By Mark Stevenson
Thousands of Central American migrants awoke Tuesday in a makeshift encampment in a rain-soaked town square in far-southern Mexico, some weary, foot-sore and coughing, still distant from their goal of reaching the U.S. border.
The caravan, estimated to include more than 7,000 people, had advanced about 45 miles since crossing the border from Guatemala, and still faced more than 1,000 miles, and likely much further, to the end of the journey.
But as the sun rose, a chorus of coughs arose from the shapeless forms wrapped in blankets and bits of plastic sheeting. Burned by the relentless heat and the night’s chill, eating badly and sleeping rough, many appeared to be developing respiratory symptoms.
Forty-eight-year-old Edwin Enrique Jimenez Flores of Tela, Honduras had one of those persistent coughs, but still vowed to reach the U.S. to seek work.
“I feel strong. My feet are good,” he said.
But Marlon Anibal Castellanos, a 27-year-old former bus driver from San Pedro Sula was finding the journey difficult as he prepared to rest Monday night. He was travelling with his wife as well as his 9-year-old daughter and 6-year-old son.
“It’s difficult to travel with children,” he said. “Today we walked six hours” before finally paying 25 pesos — about $1.30 — from their thin savings to a passing van driver who took them the rest of the way to Huixtla.
“It’s dangerous. There are no ambulances and if the children pass out, they could die because there is no (medical) help.”
Another hazard — trucks crowded with hitch-hiking migrants — claimed one victim Monday when a man fell from the back of a truck and died.
The marchers set up a simple memorial to the man overnight, setting out a dozen small candles arranged in the shape of a cross that were kept lit through the darkness.
An activist aiding the marchers, Irineo Mujica of the Pueblo Sin Fronterass group, said they would pause and rest on Tuesday in honor of the man who died.
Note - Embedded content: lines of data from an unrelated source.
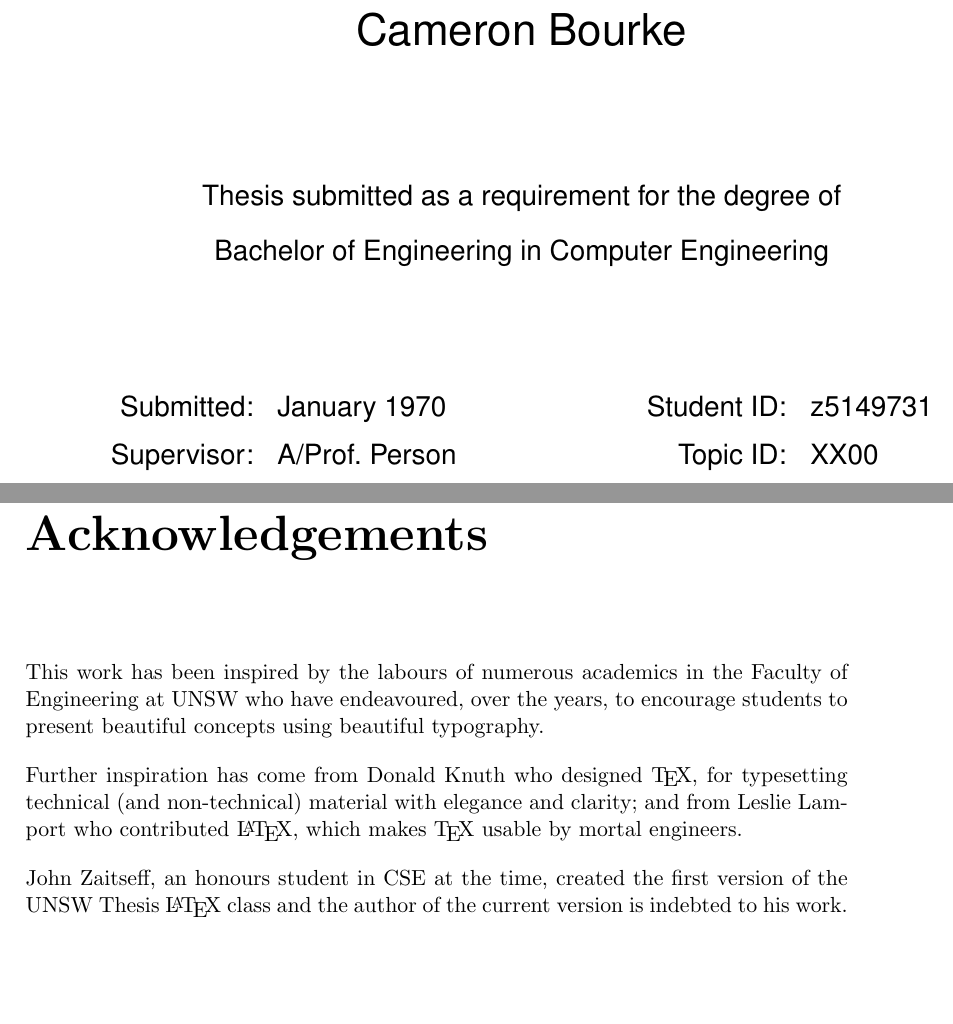
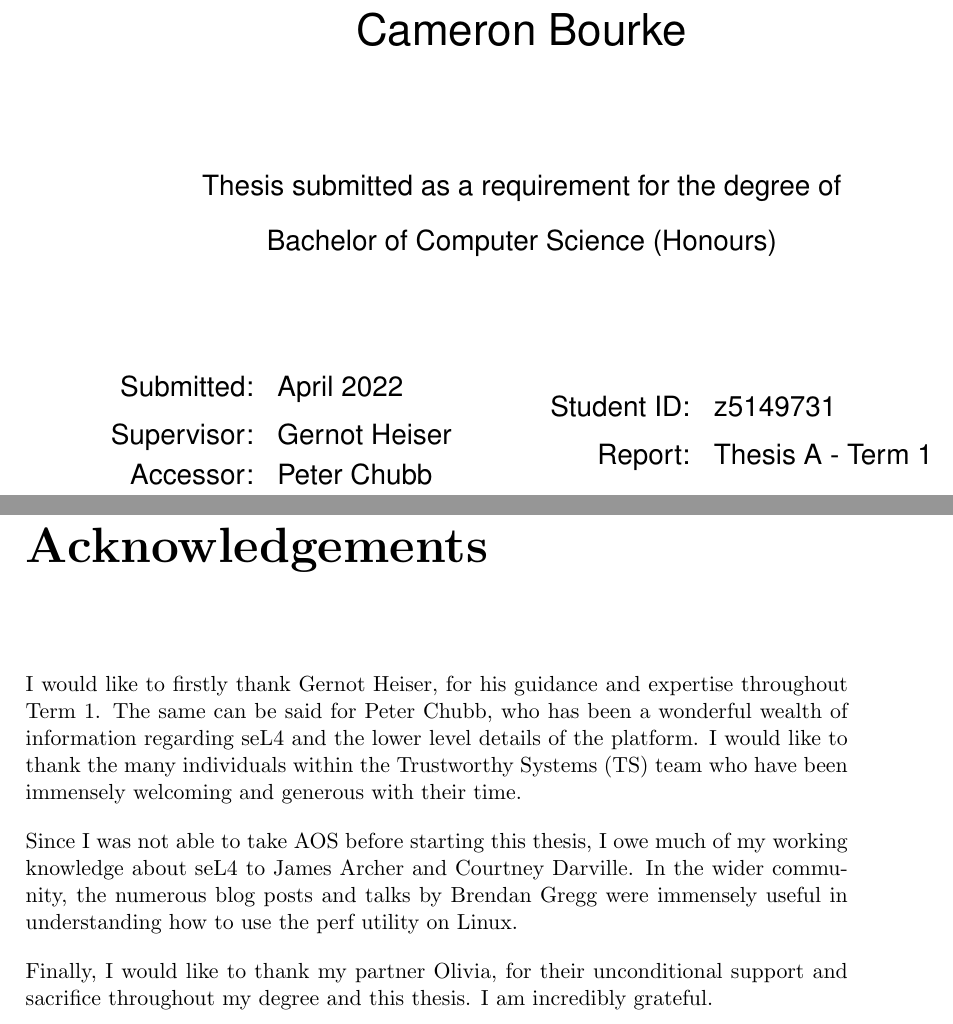
Before and after one commit to cameronbourke/unsw-honours-thesis, a LaTeX thesis (thesis-a/report/report-a.tex, which reads thesis-a/report/acknowledgements.tex, thesis-a/report/unswthesis.cls): two parts of pages 1 and 2 of 45 before the commit and two parts of pages 1 and 2 of 43 after it, joined at a grey line, cut so that both start at the same text, the shorter picture padded with empty space. Compiled offline with pdfLaTeX.

Commit message:
add content for acknowlegments section

```diff
--- a/thesis-a/report/acknowledgements.tex
+++ b/thesis-a/report/acknowledgements.tex
@@ -1,15 +1,7 @@
-\chapter*{Acknowledgements}\label{ack}
+\chapter*{Acknowledgements}\label{ch:ack}
 
-This work has been inspired by the labours of numerous academics in
-the Faculty of Engineering at UNSW who have endeavoured, over the years, to
-encourage students to present beautiful concepts using beautiful
-typography.
+I would like to firstly thank Gernot Heiser, for his guidance and expertise throughout Term 1. The same can be said for Peter Chubb, who has been a wonderful wealth of information regarding seL4 and the lower level details of the platform. I would like to thank the many individuals within the Trustworthy Systems (TS) team who have been immensely welcoming and generous with their time.
 
-Further inspiration has come from Donald Knuth who designed \TeX, for
-typesetting technical (and non-technical) material with elegance and
-clarity; and from Leslie Lamport who contributed \LaTeX, which makes
-\TeX\ usable by mortal engineers.
+Since I was not able to take AOS before starting this thesis, I owe much of my working knowledge about seL4 to James Archer and Courtney Darville. In the wider community, the numerous blog posts and talks by Brendan Gregg were immensely useful in understanding how to use the perf utility on Linux.
 
-John Zaitseff, an honours student in CSE at the time, created the
-first version of the UNSW Thesis \LaTeX\ class and the author of the
-current version is indebted to his work.
+Finally, I would like to thank my partner Olivia, for their unconditional support and sacrifice throughout my degree and this thesis. I am incredibly grateful.
--- a/thesis-a/report/report-a.tex
+++ b/thesis-a/report/report-a.tex
@@ -26,11 +26,10 @@
 \thesisschool{School of Computer Science and Engineering}
 \thesisauthor{Cameron Bourke}
 \thesisZid{z5149731}
-\thesistopic{XX00}  % for undergrad theses only
-\thesisdegree{Bachelor of Engineering in Computer Engineering}
-%\thesisdegree{Doctor of Philosophy}
-\thesisdate{January 1970}
-\thesissupervisor{A/Prof.\ Person}% for undergrad theses only
+\thesisdegree{Bachelor of Computer Science (Honours)}
+\thesisdate{April 2022}
+\thesissupervisor{Gernot Heiser}% for undergrad theses only
+\thesisaccessorname{Peter Chubb}
 
 
 %% My own LaTeX macros, definitions, etc
--- a/thesis-a/report/unswthesis.cls
+++ b/thesis-a/report/unswthesis.cls
@@ -199,10 +199,10 @@
 \newcommand{\thesistitle}[1]{\gdef\ThesisTitle{#1}}
 \newcommand{\thesisauthor}[1]{\gdef\ThesisAuthor{#1}}
 \newcommand{\thesisZid}[1]{\gdef\ThesisAuthorZid{#1}}
-\newcommand{\thesistopic}[1]{\gdef\ThesisTopicID{#1}}
 \newcommand{\thesisdegree}[1]{\gdef\ThesisDegreeName{#1}}
 \newcommand{\thesisdate}[1]{\gdef\ThesisDate{#1}}
 \newcommand{\thesissupervisor}[1]{\gdef\ThesisSupervisorName{#1}}
+\newcommand{\thesisaccessorname}[1]{\gdef\ThesisAccessorName{#1}}
 
 \newcommand{\ThesisTitle}{\@latex@error{No \noexpand\thesistitle given}\@ehc}
 \newcommand{\ThesisAuthor}{\@latex@error{No \noexpand\thesisauthor given}\@ehc}
@@ -210,6 +210,7 @@
 \newcommand{\ThesisDegreeName}{\@latex@error{No \noexpand\thesisdegree given}\@ehc}
 \newcommand{\ThesisDate}{\@latex@error{No \noexpand\thesisdate given}\@ehc}
 \newcommand{\ThesisSupervisorName}{\@latex@error{No \noexpand\thesissupervisor given}\@ehc}
+\newcommand{\ThesisAccessorName}{\@latex@error{No \noexpand\thesisaccesorname given}\@ehc}
 
 \newcommand{\ThesisInsideMark}{}
 \newcommand{\ThesisOutsideMark}{}
@@ -446,12 +447,13 @@ Graduate Research.
 	    \vskip 0pt plus 12fill
             \begin{tabular}{@{}rl}
               Submitted: & \ThesisDate \vrule width 0pt depth 10pt\\
-              Supervisor: & \ThesisSupervisorName
+              Supervisor: & \ThesisSupervisorName\\
+              Accessor: & \ThesisAccessorName
             \end{tabular}
             \hfill
             \begin{tabular}{rl@{}}
               Student ID: & \ThesisAuthorZid \vrule width 0pt depth 10pt\\
-              Topic ID: & \ThesisTopicID
+              Report: & Thesis A - Term 1
             \end{tabular}\par
 	\end{center}\par
     \end{titlepage}}%
```
Also changed, not shown: thesis-a/report/appendix1.tex (+1 -1 lines), thesis-a/report/report-a.pdf, thesis-a/report/report-a.tex (1 more changed lines), 9 other files.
“Today we won’t move. Today is a day of mourning,” he said, though many people throughout the exodus have joined and split away on their own. He said they would leave before dawn Wednesday to reach Mapastepec about 38 miles up the coast.
Huixtla municipal worker Daniel Lopez said the leftist-governed town was offering some food, water and portable bathrooms to the migrants — as well as simple painkillers and goods such as rehydration liquids. But he said some children are running high temperatures.
A smaller caravan earlier this year headed for the distant Tijuana-San Diego crossing, dissipating as it advanced.
Only a fraction — about 200 of the 1,200 in the group — reached the California border.
The same could well happen this time around as some turn back, splinter off on their own or decide to take their chances on asylum in Mexico — as 1,128 have done so far, according to the country’s Interior Department.
Adrian Edwards, a spokesman for the U.N. High Commissioner for Refugees, said Tuesday in Geneva that “in any situation like this it is essential that people have the chance to request asylum and have their international protection needs properly assessed, before any decision on return (or) deportation is made.”
While such caravans have occurred semi-regularly over the years, this one has become a hot topic ahead of the Nov. 6 midterm elections in the U.S., and an immigrant rights activist traveling with the group accused Trump of using it to stir up his Republican base.
“It is a shame that a president so powerful uses this caravan for political ends,” Mujica said.
By all appearances the march began as a group of about 160 who decided to band together in Honduras for protection against the criminal gangs who prey on migrants travelling alone and snowballed as the group moved north.
On Monday, Trump blamed Guatemala, Honduras and El Salvador for not stopping people from leaving their countries. “We will now begin cutting off, or substantially reducing, the massive foreign aid routinely given to them,” he wrote.
A team of AP journalists traveling with the caravan for more than a week has spoken with Hondurans, Guatemalans and Salvadorans, but has not met any Middle Easterners, who Trump suggested were “mixed in” with the Central American migrants.
In interviews along the journey, migrants have said they are fleeing violence, poverty and corruption.
Jimenez Flores, a truck driver, said he couldn’t return to Honduras because a gang attacked his brother and threatened him with death because he called police about four months ago.
“I spent four months hidden. I couldn’t even go into the street. I can’t go back,” he said.